The ‘Born-Again Writer’ talks at an Aakhar session in Coimbatore about why he returned to writing
Aakhar – the joining of letters to form words – holds significant meaning in the creation of literature, regardless of the language or region within India. Our nation is a treasure trove of regional languages and literature, which is a cause for celebration and fills us with pride for the rich diversity it represents. Keeping this in mind Prabha Khaitan Foundation has curated the Aakhar initiative to foster the growth of regional literature. Since its inception, the foundation has organised Aakhar sessions in various parts of India, with the most recent being the launch in in Coimbatore. This inaugural session featured the Indian author, scholar and literary chronicler, Perumal Murugan, whose works are critically acclaimed and widely read.
Hosted at Welcomhotel by ITC, Poonam Bafna, Ehsaas Woman of Coimbatore, delivered the introductory speech, while Roopa Mohandas, Ehsaas Woman of Coimbatore, welcomed the audience. Perumal Murugan is highly revered as a writer whose works have enriched the world of Tamil literature. The conversation between the writer and Shobhana Kumar, a memoirist, chronicler and industrial biographer, was one to be remembered.
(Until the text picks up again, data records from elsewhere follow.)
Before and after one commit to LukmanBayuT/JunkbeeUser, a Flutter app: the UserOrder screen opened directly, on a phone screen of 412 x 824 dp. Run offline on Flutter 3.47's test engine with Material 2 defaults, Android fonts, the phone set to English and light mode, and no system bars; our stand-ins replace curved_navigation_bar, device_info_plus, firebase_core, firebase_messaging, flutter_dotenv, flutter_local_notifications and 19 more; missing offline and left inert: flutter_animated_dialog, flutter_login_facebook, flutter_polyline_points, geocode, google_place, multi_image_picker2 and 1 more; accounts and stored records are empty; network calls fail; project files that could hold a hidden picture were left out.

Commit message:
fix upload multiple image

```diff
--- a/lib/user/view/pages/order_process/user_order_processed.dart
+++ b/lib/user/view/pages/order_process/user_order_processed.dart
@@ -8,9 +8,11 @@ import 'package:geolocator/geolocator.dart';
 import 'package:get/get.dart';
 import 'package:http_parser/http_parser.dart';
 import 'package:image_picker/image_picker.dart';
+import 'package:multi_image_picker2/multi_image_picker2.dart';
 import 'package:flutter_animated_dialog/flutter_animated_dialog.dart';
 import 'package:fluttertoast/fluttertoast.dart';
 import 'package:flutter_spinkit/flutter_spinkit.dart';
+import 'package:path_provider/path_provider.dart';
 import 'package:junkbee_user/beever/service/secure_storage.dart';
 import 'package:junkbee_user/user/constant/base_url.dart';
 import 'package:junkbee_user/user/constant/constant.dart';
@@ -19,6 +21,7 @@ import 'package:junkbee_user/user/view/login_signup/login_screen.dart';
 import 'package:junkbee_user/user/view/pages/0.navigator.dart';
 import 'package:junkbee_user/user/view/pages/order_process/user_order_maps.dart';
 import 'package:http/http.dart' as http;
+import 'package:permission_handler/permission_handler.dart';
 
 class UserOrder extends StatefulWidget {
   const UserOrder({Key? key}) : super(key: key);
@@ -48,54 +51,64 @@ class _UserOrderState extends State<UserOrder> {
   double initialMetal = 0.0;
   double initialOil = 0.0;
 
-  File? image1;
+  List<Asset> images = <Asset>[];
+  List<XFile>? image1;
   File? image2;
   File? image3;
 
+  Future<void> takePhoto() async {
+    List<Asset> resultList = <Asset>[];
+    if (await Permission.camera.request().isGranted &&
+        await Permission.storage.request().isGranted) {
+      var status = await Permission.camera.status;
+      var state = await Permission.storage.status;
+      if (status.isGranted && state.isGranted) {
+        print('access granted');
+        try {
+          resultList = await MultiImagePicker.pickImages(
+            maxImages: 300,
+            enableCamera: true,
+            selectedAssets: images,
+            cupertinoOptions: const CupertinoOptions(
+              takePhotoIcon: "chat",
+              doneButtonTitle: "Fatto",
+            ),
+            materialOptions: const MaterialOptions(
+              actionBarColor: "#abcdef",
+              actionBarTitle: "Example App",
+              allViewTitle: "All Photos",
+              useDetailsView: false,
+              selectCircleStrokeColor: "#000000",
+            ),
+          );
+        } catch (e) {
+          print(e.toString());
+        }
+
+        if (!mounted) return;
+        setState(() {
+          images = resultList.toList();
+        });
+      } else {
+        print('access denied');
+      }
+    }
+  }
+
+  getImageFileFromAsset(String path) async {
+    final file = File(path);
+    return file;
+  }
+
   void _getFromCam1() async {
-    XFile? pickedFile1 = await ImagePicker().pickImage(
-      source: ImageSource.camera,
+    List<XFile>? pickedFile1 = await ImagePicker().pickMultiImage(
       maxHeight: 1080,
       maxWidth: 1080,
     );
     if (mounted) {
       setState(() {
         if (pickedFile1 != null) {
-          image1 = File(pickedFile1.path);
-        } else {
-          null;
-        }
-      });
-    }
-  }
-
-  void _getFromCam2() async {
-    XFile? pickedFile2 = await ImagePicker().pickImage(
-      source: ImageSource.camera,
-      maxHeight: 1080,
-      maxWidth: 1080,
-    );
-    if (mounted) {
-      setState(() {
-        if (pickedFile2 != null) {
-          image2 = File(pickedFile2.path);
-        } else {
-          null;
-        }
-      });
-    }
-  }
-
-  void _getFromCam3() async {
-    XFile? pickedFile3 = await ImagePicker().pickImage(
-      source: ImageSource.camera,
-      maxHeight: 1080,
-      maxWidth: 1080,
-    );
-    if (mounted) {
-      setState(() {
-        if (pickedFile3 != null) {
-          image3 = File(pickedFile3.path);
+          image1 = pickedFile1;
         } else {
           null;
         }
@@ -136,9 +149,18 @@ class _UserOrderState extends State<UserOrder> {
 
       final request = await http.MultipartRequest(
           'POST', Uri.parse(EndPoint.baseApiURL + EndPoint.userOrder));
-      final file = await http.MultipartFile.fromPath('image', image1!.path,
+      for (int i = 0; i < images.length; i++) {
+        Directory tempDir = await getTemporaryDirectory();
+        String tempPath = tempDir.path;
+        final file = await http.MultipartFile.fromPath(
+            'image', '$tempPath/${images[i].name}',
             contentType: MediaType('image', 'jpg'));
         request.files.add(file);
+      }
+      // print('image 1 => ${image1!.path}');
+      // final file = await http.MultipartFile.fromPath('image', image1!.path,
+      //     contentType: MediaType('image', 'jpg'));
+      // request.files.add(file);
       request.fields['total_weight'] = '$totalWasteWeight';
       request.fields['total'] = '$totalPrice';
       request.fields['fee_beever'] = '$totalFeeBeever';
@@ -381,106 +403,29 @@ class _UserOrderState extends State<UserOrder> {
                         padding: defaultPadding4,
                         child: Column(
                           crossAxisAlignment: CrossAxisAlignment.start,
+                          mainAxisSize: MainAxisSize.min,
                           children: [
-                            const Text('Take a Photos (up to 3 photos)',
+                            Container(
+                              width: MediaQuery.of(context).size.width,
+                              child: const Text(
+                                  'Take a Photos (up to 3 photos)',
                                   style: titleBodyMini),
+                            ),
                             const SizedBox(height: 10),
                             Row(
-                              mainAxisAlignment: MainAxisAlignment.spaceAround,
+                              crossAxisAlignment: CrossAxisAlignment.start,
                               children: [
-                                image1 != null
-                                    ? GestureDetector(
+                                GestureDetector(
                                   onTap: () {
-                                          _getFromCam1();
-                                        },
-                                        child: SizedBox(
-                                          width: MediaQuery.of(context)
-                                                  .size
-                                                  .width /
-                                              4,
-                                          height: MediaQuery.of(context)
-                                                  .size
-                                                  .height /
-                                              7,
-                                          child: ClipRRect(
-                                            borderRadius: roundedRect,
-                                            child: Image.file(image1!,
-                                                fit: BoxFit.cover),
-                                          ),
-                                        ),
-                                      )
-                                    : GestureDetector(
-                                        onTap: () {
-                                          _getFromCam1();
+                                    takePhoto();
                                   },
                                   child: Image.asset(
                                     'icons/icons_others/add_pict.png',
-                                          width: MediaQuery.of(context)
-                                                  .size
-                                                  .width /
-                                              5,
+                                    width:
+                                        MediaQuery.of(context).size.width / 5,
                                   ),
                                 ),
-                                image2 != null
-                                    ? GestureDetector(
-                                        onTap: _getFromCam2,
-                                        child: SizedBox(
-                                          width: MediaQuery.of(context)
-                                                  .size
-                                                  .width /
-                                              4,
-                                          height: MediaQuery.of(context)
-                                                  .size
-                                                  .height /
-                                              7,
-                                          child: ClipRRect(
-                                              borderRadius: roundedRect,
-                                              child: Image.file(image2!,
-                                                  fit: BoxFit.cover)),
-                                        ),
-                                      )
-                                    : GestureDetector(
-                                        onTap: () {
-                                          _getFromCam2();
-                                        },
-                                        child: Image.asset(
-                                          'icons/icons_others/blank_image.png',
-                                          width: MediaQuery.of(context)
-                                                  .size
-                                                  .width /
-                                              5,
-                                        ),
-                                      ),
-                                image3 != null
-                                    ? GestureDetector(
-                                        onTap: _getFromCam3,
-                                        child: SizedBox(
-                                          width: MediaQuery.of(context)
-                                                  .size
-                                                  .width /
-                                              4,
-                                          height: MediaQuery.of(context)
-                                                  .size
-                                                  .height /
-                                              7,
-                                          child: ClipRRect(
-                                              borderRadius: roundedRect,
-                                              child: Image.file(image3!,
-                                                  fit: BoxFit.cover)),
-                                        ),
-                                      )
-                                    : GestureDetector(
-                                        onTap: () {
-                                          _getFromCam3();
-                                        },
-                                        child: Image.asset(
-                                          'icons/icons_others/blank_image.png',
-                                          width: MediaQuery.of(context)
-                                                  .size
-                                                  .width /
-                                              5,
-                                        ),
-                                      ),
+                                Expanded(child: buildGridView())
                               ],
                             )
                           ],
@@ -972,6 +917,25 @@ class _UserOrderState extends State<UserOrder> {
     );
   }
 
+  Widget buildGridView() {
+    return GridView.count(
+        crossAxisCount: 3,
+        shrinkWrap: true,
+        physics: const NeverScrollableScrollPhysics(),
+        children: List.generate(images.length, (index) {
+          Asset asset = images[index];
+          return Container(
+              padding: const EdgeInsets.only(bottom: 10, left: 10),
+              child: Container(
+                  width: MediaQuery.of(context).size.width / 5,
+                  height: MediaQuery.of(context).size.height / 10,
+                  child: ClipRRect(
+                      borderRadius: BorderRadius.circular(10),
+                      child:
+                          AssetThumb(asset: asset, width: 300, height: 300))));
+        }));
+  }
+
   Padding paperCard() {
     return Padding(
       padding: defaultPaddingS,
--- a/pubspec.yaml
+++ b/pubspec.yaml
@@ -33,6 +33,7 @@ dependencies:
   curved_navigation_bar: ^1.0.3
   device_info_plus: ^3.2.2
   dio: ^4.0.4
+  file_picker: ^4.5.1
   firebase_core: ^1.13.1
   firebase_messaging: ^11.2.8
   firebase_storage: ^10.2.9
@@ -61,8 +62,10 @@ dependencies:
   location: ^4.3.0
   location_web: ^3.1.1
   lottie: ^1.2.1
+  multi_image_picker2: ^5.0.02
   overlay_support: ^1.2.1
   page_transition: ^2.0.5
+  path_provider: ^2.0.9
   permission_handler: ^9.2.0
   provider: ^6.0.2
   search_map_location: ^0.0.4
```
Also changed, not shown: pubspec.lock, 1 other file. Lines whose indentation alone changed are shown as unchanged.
Murugan is known as the ‘Born Again Writer’ because he broke his self-imposed silence and returned as a writer after having announced his ‘death’ on Facebook in January 2015, in response to harassment, attacks and threats from groups opposed to freedom of speech. He has authored twelve novels, six collections of short stories and four anthologies of poetry, and five of his novels have been translated into English, including Seasons of the Palm (which was shortlisted for the Kiriyama Prize in 2005), Current Show, Poonachi: Or The Story of a Black Goat, One Part Woman and Pookuzhi (Pyre). He also served as a Tamil professor at the Government Arts College in Salem Attur.
Murugan’s themes often revolve around the oppression of the weak, freedom, autonomy, childhood and more.
Murugan began his writing career by publishing numerous short stories in the Tamil journal Manavosai between 1988 and 1991. His novels draw inspiration from personal experiences and observations of the world around him. His themes often revolve around the oppression of the weak, freedom, autonomy, childhood and more. Poonachi: Or The Story of a Black Goat marked his comeback after the self-imposed literary silence. Critics consider this book an allegory about social oppression and authoritarian surveillance of the marginalised and the vulnerable. In the novel, a black goat silently witnesses the inequities and tragic violence of the human world.
The inaugural Coimbatore session of Aakhar left a lasting impact on listeners, who were filled with awe and inspiration. Murugan’s humility and his ability to weave engaging narratives with a touch of humour instantly connected with the audience, which comprised academics, students and avid readers familiar with Murugan’s work in both the original Tamil and the English translations.
Expressing gratitude on behalf of the Foundation, Mohandas delivered the vote of thanks. Bafna then felicitated the author, acknowledging his contributions to literature.
Aakhar Coimbatore was presented by Shree Cement Limited in association with Welcomhotel By ITC and with the support of Ehsaas Women of Coimbatore